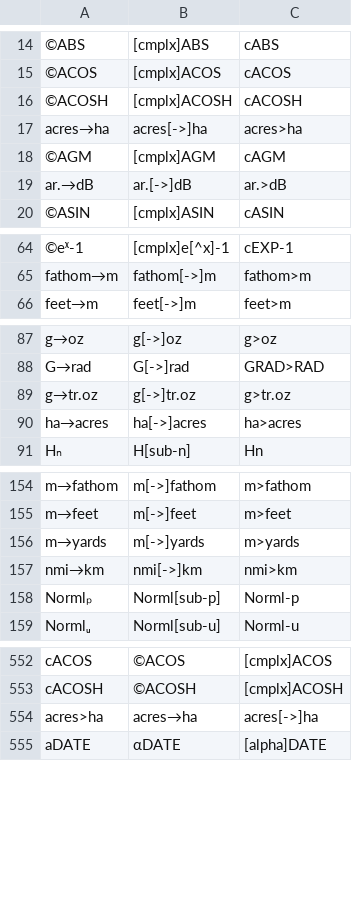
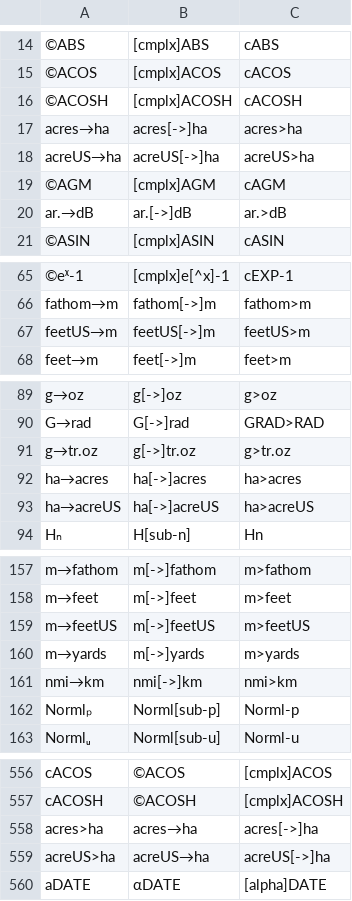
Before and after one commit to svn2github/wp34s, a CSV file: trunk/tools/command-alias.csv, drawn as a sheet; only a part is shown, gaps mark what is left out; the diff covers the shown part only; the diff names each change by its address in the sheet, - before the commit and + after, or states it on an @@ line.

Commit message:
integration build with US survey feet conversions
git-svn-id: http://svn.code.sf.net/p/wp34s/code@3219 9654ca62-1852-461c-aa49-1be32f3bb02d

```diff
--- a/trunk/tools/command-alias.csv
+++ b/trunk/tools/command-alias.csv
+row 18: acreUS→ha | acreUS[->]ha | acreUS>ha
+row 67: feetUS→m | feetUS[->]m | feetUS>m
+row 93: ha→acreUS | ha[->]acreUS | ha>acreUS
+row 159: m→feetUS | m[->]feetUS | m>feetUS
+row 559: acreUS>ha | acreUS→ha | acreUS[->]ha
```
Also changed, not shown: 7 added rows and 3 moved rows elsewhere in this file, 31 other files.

--

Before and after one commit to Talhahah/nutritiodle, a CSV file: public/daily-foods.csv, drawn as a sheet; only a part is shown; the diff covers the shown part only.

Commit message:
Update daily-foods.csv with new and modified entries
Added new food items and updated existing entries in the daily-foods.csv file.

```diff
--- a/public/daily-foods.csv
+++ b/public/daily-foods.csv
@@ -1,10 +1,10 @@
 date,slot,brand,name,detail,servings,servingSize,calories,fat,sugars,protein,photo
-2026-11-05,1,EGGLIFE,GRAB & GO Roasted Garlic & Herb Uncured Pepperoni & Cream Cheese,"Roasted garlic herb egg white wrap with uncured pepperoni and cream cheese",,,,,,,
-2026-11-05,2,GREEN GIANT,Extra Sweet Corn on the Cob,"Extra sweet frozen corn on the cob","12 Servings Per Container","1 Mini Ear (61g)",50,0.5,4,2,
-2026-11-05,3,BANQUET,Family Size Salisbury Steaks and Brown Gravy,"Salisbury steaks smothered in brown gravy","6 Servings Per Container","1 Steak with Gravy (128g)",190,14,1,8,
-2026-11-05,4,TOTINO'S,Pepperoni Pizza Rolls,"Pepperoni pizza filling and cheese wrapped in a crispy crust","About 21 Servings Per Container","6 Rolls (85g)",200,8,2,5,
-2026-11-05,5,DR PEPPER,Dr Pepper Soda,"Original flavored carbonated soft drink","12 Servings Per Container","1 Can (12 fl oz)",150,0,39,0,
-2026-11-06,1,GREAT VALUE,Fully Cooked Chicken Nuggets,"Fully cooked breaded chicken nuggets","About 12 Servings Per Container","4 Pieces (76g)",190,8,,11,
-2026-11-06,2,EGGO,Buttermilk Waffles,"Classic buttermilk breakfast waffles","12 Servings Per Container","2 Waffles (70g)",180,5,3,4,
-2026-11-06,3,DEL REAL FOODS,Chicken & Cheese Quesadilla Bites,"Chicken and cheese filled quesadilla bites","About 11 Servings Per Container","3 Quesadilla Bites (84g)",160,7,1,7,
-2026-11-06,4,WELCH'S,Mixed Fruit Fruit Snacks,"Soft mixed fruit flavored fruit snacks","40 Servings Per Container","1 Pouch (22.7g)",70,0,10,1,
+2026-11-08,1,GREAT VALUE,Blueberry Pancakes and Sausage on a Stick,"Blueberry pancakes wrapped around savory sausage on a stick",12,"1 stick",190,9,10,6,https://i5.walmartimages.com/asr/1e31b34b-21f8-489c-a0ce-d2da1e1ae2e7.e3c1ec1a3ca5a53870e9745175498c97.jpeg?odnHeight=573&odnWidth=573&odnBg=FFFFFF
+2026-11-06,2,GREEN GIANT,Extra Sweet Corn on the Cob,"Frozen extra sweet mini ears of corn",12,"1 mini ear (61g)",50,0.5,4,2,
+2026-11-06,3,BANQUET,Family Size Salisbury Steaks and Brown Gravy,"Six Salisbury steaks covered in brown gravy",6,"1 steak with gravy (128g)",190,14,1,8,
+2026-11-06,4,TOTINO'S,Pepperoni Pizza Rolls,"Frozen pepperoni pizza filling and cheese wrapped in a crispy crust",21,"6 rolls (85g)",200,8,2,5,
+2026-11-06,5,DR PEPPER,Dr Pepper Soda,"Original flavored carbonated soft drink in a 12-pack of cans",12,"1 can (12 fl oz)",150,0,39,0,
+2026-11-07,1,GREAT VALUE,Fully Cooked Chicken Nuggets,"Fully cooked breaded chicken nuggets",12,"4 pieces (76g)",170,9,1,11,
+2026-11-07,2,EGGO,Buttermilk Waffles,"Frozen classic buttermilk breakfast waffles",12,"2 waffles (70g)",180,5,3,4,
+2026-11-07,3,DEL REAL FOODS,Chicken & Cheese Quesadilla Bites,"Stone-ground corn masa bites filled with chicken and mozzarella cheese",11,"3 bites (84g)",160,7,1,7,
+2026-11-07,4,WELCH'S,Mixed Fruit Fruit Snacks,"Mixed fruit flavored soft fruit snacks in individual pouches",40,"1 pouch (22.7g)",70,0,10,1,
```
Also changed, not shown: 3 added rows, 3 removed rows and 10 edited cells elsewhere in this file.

==

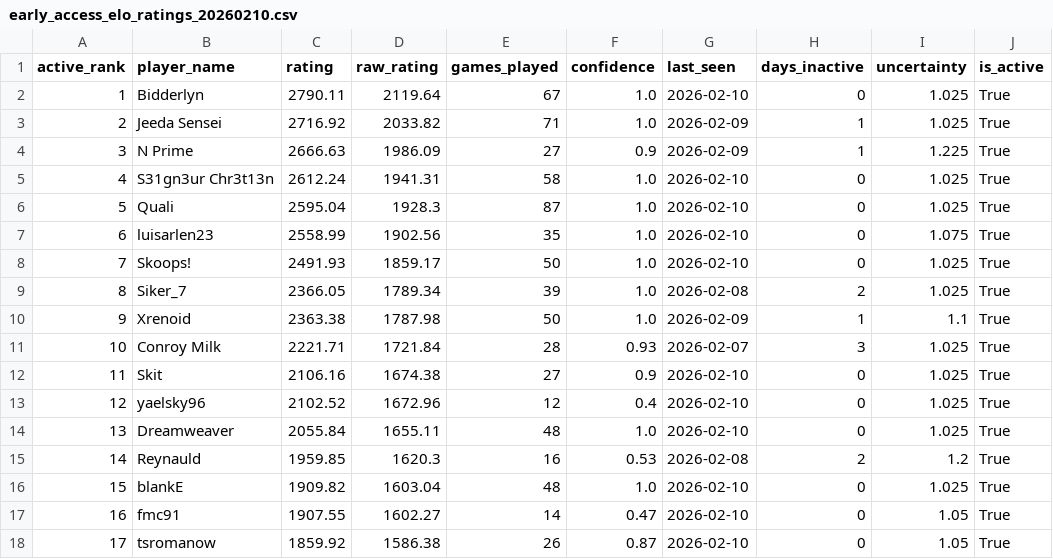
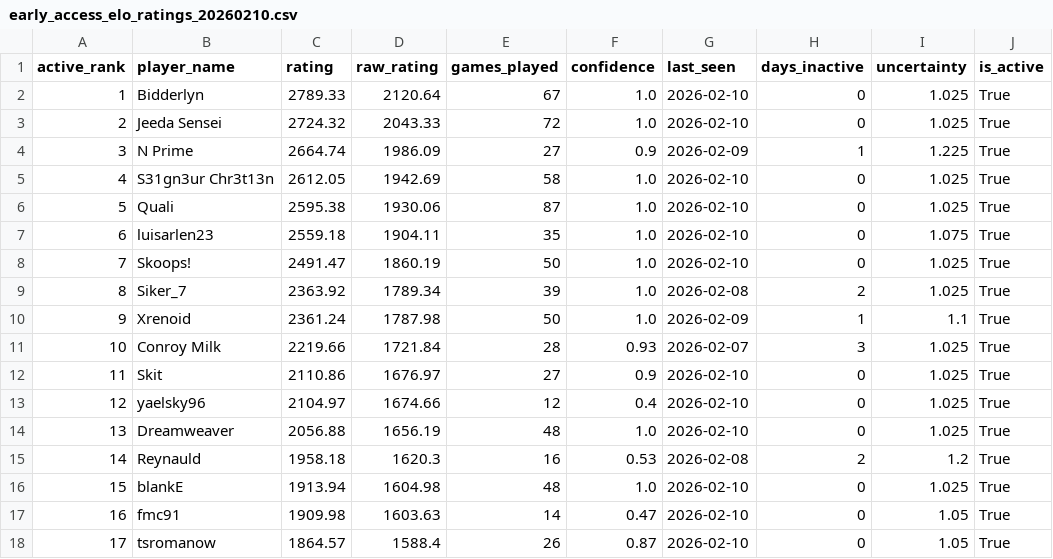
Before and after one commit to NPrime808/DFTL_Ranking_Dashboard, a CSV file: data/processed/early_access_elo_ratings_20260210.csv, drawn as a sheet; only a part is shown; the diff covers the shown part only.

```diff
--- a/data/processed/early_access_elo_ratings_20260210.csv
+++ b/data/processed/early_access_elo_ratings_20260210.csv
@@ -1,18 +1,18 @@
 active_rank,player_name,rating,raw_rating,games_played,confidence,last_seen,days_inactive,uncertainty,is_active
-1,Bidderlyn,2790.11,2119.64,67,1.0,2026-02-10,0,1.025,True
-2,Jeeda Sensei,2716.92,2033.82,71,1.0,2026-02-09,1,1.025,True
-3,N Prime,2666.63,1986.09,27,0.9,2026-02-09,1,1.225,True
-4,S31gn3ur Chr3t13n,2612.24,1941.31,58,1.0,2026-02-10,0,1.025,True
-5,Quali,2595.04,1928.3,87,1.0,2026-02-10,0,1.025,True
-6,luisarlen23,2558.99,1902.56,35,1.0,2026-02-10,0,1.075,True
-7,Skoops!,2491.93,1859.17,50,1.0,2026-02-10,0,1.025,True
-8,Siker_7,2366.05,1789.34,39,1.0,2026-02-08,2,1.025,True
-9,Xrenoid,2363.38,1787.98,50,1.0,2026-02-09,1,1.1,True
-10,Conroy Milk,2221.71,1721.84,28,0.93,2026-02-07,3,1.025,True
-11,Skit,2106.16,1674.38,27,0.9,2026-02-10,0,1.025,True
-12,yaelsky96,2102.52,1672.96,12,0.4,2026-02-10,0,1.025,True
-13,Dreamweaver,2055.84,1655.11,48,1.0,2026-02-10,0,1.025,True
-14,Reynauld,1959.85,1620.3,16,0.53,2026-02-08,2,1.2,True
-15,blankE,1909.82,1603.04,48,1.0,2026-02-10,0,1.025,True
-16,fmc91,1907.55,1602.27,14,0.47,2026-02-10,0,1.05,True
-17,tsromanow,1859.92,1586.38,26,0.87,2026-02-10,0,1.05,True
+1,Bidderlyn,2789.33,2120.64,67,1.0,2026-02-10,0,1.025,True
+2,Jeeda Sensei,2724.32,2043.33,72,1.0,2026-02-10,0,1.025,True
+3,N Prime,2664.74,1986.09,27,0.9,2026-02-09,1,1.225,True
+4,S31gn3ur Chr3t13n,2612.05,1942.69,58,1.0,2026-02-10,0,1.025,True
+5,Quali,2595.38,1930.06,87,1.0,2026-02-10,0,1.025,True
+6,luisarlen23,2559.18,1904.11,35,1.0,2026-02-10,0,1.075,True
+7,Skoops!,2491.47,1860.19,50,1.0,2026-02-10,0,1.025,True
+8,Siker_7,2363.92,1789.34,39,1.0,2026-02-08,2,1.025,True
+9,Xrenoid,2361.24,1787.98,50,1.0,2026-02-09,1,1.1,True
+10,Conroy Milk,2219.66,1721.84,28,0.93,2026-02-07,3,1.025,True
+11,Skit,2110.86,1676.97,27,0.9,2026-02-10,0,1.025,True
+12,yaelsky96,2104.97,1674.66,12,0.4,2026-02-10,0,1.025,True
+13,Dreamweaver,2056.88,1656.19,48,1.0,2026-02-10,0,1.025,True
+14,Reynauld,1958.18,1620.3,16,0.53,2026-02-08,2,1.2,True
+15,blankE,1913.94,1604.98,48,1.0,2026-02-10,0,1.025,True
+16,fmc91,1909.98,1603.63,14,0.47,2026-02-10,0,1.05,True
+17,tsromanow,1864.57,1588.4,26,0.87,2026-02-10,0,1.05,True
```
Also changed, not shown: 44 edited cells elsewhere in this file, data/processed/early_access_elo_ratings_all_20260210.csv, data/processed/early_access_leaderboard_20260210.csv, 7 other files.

- **TASK INSTRUCTIONS**
Output, from the data above, the lines from the line with "Before and after one commit to svn2github/wp34s, a" to the line with "Also changed, not shown: 7" exactly as they stand, both ends included and nothing else.

- **EXERCISE RESPONSE**
Before and after one commit to svn2github/wp34s, a CSV file: trunk/tools/command-alias.csv, drawn as a sheet; only a part is shown, gaps mark what is left out; the diff covers the shown part only; the diff names each change by its address in the sheet, - before the commit and + after, or states it on an @@ line.

Commit message:
integration build with US survey feet conversions
git-svn-id: http://svn.code.sf.net/p/wp34s/code@3219 9654ca62-1852-461c-aa49-1be32f3bb02d

```diff
--- a/trunk/tools/command-alias.csv
+++ b/trunk/tools/command-alias.csv
+row 18: acreUS→ha | acreUS[->]ha | acreUS>ha
+row 67: feetUS→m | feetUS[->]m | feetUS>m
+row 93: ha→acreUS | ha[->]acreUS | ha>acreUS
+row 159: m→feetUS | m[->]feetUS | m>feetUS
+row 559: acreUS>ha | acreUS→ha | acreUS[->]ha
```
Also changed, not shown: 7 added rows and 3 moved rows elsewhere in this file, 31 other files.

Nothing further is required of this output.